[Prompt]
A complete answer lists every line of the entries below where the string "Комбинаторика" appears.

[Records from a data collection]
Content starts
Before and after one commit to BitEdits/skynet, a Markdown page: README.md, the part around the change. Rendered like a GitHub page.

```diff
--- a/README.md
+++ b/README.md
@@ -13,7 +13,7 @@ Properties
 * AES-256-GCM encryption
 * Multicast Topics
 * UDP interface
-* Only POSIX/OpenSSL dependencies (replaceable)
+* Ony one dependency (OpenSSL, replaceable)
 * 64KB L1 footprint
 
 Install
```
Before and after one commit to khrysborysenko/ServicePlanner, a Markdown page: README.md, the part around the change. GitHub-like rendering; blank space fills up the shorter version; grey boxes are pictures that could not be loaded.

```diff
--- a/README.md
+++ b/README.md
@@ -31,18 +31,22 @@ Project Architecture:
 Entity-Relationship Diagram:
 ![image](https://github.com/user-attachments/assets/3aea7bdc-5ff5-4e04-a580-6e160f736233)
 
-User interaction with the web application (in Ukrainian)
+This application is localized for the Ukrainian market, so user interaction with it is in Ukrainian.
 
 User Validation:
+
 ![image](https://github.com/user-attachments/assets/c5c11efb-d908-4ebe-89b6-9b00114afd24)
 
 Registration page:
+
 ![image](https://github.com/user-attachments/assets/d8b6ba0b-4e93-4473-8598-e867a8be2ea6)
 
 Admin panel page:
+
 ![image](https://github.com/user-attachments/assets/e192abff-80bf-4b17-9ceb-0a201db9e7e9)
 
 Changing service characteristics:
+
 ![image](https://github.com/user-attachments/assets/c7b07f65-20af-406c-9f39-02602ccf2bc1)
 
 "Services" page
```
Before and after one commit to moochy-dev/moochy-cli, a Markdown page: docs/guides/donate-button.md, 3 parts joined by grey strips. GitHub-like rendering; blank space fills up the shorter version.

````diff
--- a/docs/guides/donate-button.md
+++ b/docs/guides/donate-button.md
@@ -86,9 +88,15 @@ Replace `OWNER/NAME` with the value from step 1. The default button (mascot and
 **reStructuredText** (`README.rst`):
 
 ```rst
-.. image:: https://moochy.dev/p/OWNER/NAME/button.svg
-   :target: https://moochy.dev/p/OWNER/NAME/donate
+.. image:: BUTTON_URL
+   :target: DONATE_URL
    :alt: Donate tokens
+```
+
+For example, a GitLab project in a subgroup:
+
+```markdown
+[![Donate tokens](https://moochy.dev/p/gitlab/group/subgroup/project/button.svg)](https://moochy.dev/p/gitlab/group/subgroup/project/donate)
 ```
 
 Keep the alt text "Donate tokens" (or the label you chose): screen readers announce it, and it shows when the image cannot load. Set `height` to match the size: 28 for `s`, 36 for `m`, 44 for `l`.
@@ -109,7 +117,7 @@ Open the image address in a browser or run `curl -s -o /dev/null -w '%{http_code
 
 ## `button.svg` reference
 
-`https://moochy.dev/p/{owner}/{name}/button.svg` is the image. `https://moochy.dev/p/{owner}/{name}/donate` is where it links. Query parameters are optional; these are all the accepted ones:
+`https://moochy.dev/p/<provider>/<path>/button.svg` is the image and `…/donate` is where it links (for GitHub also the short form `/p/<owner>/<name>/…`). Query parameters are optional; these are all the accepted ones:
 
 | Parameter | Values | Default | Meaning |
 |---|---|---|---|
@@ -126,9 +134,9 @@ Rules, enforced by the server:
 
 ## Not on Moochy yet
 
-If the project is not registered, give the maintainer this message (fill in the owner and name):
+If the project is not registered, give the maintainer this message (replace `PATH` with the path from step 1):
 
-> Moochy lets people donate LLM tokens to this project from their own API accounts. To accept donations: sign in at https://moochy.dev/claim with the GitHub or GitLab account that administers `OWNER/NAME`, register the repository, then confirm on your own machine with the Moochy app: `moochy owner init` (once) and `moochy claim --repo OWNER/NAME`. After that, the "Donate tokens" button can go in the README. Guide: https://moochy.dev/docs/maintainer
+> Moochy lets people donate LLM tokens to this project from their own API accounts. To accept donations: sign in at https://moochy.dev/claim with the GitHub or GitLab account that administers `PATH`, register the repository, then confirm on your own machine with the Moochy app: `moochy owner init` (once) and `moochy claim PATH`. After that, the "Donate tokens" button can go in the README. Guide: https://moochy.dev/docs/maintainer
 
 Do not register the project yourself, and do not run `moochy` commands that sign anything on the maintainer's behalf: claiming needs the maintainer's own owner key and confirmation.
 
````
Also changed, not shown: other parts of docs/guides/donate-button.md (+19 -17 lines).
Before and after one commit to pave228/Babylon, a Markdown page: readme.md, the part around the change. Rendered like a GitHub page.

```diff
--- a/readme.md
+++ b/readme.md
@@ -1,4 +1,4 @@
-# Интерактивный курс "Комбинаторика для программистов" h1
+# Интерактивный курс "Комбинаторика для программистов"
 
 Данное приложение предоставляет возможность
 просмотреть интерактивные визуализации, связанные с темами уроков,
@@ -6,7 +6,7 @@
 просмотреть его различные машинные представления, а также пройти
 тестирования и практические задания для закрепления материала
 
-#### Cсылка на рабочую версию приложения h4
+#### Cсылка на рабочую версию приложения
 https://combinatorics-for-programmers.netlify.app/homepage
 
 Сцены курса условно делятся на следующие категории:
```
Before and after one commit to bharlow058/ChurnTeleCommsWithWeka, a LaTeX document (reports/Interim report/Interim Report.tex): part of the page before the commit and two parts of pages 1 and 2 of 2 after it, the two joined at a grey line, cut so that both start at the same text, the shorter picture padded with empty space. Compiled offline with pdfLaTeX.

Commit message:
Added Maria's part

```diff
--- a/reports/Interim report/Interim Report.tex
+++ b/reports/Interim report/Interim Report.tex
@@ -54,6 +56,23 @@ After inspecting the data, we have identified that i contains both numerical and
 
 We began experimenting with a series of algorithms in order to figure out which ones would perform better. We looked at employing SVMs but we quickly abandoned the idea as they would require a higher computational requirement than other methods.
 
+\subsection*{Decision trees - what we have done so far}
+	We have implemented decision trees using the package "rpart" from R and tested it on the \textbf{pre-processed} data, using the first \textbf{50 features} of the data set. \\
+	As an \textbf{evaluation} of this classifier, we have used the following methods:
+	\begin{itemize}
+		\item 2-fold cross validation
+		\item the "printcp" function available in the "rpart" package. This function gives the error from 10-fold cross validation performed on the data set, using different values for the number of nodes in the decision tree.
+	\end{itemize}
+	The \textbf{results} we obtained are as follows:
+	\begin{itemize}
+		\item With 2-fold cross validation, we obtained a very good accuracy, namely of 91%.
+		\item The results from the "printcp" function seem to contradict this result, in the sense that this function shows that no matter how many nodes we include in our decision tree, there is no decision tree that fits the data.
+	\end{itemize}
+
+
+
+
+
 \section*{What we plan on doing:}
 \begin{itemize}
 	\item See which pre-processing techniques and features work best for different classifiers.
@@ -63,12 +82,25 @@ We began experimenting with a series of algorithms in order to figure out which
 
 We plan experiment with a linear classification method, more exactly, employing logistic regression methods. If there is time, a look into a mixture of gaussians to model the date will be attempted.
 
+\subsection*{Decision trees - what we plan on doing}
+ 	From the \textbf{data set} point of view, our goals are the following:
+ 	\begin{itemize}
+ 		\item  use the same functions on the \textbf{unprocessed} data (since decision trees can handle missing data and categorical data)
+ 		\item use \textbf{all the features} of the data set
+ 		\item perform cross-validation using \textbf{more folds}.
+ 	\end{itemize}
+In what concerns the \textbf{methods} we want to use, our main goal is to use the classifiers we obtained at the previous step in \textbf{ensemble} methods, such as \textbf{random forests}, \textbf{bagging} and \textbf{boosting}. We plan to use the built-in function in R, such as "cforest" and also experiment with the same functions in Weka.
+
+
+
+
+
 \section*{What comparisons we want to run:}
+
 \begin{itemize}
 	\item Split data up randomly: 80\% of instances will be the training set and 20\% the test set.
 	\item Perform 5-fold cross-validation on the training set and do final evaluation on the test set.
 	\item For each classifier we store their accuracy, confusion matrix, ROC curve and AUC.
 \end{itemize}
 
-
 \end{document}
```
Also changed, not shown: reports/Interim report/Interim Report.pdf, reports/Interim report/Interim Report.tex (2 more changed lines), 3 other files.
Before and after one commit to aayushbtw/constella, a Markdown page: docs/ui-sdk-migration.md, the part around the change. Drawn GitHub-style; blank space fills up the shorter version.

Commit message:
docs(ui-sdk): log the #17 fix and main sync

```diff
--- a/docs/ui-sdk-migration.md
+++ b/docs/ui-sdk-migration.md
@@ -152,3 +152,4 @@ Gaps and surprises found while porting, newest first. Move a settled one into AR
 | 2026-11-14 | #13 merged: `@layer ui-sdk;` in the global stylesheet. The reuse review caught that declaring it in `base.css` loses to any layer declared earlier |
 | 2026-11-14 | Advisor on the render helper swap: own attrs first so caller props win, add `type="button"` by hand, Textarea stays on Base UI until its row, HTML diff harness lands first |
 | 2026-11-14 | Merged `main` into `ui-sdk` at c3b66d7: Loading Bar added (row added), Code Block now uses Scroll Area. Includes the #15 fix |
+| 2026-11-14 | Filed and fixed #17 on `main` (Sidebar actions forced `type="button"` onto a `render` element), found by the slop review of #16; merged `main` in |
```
Content ends
[Exercise answer]
-# Интерактивный курс "Комбинаторика для программистов" h1
+# Интерактивный курс "Комбинаторика для программистов"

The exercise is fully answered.